The ABC’s of healthy eating for children
The primary goal of healthy eating for school-aged children is to achieve optimal growth while preventing obesity and iron deficiency. The secondary goal is to promote a lifelong healthy relationship with food. Healthy eating during childhood is therefore of two-fold importance.
Healthy eating requires the planning, preparation and provision of regular nutrient dense meals consisting of a variety of foods. Parents must be responsible for food choices while children choose only the quantity eaten. This promotes the ability to self-regulate food intake. Setting a good example while limiting food wars and involving children in food preparation is important for success.
These ABC’s for optimal childhood nutrition will make the task easier.
An Apple a day keeps the doctor away
With the importance of fibre in a healthy diet, this old fashioned saying rings true. Fibre, the roughage we find in wholegrains, legumes, vegetables and fruit, plays a vital role in gut health and therefore the immune system. Probiotic bacteria, living in the gut, feed on fibre, which allows them to thrive. Given that 70 – 80 % of the immune system lives in the gut, a healthy gut is vital for optimal health.
In order to achieve an adequate fibre intake, high fibre foods should feature regularly in a child’s diet.
Breakfast makes a nutritional difference
Children have a small stomach capacity but a high nutrient demand for growth, activity and development. Regular meals, rich in nutrients, are therefore essential to meeting the nutrient requirements of children.
Skipping a meal such as breakfast is not only a lost nutrition opportunity but impacts concentration and energy levels before first break. Children who experience extreme hunger by midmorning are likely to overeat at first break, leaving nothing for lunch time. For children playing sports, attending extra lessons or waiting for late transport, this is not an ideal eating pattern for sustained energy. Furthermore, hunger on arrival at home will lead to overeating and poor food choices in the late afternoon, possibly spoiling supper as well.
Starting the day with a breakfast not only helps a child to achieve their nutrient requirements but also sets a healthy eating pattern in motion which promotes a regulated appetite, mood and energy level.
All meals and snacks should be Colourful
Fruits and vegetables should be consumed daily and the easiest way to ensure an adequate intake is to include these nutrient dense, convenient foods with most meals and snacks. Encouraging children to eat vegetables often requires the most perseverance and patience. There is no need to force a child to finish their food but limited exposure leads to a limited intake. Repeated and consistent exposure is far more likely to result in acceptance than the absence of disliked vegetables.
Through serving a variety of vegetables, children are introduced to the concept of a diverse diet. Preparing and eating vegetables daily, as a parent, is a significant opportunity to model desired eating behaviour. If a child is refusing to eat vegetables, this modelling aspect of serving vegetables may be more important initially than the actual consumption of vegetables by the child.
Vegetables and fruits can be included in many creative ways by adding raw vegetables to lunch boxes, keeping fruit visible and serving soups or salads as starters.
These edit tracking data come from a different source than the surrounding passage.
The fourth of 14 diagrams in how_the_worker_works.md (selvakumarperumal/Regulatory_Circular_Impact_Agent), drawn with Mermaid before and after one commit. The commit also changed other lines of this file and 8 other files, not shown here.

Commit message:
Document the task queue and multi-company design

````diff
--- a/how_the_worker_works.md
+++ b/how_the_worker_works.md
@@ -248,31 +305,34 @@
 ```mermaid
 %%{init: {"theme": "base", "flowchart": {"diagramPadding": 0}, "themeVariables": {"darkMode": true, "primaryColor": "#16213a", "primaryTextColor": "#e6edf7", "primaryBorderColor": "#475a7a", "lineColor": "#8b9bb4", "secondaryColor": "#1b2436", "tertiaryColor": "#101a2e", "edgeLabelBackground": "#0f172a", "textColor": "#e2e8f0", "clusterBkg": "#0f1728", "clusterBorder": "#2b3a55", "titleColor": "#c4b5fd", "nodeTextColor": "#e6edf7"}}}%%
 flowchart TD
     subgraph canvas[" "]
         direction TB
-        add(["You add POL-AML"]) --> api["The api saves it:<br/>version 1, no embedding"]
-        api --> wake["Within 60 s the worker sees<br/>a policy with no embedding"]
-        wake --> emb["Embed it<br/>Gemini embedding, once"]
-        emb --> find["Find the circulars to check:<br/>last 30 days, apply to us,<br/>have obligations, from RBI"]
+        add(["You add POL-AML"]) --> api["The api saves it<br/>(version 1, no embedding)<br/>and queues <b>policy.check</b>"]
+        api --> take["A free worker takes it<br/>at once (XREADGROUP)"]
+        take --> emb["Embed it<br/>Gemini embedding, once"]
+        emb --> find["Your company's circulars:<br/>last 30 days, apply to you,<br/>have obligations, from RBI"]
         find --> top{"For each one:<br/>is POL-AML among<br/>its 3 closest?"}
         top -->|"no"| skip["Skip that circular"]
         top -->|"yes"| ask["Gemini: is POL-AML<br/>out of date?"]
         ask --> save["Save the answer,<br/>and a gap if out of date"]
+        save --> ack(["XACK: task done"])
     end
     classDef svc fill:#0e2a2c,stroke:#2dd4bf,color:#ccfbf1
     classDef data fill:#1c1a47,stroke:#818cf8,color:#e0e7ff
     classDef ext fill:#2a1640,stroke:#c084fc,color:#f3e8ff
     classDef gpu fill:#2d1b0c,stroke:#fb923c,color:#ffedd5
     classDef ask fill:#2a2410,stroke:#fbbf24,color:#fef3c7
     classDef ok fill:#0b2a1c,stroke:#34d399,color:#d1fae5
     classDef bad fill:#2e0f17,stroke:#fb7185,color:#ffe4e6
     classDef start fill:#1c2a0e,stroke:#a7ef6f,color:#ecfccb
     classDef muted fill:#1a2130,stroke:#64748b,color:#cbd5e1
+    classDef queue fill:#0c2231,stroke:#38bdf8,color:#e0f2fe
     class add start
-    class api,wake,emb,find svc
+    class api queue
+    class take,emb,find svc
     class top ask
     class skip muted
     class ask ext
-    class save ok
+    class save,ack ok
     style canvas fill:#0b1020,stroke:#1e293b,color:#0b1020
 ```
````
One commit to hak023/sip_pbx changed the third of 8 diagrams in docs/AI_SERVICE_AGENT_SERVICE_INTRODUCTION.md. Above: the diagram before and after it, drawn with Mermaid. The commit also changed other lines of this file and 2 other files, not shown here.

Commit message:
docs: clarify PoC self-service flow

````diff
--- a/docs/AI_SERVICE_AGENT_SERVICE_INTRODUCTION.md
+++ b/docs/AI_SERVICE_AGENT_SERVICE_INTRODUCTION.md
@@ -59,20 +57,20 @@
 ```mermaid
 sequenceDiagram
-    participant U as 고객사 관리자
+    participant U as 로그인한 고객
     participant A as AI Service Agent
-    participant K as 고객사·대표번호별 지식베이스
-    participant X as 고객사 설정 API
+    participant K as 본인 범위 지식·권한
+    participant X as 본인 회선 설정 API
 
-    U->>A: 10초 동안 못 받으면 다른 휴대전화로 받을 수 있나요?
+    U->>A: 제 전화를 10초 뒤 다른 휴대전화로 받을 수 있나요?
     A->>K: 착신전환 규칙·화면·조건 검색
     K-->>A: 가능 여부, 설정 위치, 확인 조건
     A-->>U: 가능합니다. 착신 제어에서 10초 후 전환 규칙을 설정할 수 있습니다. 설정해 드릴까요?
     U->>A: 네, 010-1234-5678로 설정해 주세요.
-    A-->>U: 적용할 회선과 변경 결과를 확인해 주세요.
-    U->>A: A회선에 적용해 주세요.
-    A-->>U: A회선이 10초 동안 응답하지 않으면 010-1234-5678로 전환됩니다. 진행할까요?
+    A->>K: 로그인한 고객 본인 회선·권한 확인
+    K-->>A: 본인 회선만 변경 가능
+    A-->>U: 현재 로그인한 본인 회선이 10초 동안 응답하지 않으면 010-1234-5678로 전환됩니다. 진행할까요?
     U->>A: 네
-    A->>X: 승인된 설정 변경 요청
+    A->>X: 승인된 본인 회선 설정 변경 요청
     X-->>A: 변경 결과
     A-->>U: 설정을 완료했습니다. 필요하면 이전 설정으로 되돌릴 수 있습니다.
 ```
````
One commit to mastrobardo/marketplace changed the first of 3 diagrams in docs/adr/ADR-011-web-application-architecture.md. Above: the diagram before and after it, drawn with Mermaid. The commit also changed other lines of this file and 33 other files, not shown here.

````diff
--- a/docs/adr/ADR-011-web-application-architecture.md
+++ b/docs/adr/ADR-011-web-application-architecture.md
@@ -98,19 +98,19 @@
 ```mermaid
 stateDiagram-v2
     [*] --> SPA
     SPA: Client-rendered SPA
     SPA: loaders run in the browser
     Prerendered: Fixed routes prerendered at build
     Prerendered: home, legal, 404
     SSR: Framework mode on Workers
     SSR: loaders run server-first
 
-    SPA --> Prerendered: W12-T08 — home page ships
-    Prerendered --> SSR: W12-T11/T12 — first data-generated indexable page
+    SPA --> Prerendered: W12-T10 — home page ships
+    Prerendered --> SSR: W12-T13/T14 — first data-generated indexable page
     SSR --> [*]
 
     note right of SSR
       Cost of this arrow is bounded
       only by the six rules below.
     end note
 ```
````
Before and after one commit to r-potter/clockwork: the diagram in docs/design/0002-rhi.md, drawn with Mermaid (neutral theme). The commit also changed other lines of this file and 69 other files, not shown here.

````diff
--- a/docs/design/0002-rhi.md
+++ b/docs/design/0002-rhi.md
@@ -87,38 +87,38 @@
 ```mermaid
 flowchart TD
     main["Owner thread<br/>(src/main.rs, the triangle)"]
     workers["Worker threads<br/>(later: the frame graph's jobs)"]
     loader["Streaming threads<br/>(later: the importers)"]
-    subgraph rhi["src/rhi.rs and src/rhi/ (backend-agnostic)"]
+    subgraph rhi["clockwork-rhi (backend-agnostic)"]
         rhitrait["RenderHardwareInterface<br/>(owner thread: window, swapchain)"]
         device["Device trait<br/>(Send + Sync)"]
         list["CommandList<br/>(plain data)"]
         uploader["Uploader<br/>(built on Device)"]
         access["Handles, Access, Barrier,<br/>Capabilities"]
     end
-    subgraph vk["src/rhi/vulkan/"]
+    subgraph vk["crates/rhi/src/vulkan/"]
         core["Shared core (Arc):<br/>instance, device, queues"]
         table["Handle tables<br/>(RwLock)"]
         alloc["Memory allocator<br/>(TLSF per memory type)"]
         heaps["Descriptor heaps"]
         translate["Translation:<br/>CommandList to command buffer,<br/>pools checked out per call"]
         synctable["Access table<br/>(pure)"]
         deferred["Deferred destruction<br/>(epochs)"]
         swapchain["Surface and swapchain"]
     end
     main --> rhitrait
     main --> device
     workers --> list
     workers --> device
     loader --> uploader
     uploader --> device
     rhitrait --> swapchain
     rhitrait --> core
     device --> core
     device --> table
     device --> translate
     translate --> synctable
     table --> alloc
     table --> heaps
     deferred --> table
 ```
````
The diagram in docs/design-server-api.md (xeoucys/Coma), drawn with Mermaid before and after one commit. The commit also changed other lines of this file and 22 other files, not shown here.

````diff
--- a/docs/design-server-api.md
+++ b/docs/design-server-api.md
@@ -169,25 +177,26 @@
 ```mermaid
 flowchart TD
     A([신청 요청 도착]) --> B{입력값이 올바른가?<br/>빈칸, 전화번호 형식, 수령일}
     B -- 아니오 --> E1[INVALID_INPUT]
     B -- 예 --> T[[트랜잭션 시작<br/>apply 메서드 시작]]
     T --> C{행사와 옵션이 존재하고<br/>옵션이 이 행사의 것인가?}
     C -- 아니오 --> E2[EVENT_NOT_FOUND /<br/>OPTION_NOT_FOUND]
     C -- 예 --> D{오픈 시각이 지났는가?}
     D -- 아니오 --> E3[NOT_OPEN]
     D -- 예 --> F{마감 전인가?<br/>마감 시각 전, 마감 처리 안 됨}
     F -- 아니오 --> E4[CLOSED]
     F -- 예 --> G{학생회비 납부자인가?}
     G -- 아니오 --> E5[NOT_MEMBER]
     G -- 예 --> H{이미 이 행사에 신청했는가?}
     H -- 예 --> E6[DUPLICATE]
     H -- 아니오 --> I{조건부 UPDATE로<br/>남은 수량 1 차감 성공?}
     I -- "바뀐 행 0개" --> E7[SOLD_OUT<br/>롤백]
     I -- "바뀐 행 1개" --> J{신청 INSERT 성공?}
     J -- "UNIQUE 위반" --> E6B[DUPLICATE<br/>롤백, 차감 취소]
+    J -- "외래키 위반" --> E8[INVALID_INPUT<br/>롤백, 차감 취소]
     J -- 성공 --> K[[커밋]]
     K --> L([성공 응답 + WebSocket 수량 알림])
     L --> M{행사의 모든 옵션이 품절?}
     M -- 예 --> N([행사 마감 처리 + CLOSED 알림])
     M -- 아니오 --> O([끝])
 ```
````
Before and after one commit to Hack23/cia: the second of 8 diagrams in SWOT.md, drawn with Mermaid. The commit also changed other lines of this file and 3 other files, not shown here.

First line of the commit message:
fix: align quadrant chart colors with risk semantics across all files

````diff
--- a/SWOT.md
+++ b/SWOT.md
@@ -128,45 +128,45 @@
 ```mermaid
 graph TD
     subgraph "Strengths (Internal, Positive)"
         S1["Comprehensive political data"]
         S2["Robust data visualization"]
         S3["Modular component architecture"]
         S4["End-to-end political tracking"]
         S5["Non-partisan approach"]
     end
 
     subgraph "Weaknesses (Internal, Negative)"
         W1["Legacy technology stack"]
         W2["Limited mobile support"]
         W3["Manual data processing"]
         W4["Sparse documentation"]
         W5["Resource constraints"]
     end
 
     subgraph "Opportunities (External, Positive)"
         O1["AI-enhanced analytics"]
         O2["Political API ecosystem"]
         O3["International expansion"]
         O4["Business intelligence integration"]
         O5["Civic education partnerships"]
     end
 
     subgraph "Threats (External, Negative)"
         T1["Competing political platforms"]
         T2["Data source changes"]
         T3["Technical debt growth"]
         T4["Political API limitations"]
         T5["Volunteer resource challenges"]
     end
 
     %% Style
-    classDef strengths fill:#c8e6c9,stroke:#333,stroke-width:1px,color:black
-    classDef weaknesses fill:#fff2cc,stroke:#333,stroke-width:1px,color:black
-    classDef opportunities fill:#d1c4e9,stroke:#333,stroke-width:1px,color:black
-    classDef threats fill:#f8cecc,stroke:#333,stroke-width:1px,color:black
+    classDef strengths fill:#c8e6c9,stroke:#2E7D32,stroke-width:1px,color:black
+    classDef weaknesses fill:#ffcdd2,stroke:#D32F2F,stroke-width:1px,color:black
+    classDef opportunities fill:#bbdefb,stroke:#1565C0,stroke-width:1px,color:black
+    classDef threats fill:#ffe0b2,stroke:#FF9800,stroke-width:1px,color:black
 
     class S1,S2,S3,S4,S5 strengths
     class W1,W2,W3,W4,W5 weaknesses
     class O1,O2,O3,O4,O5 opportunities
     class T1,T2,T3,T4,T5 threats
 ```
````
Adding vegetables at lunch time will help children towards meeting their daily intake in the event that dinner time vegetables are shunned.
Healthy eating is a learned behaviour but once learned, it cannot be unlearned.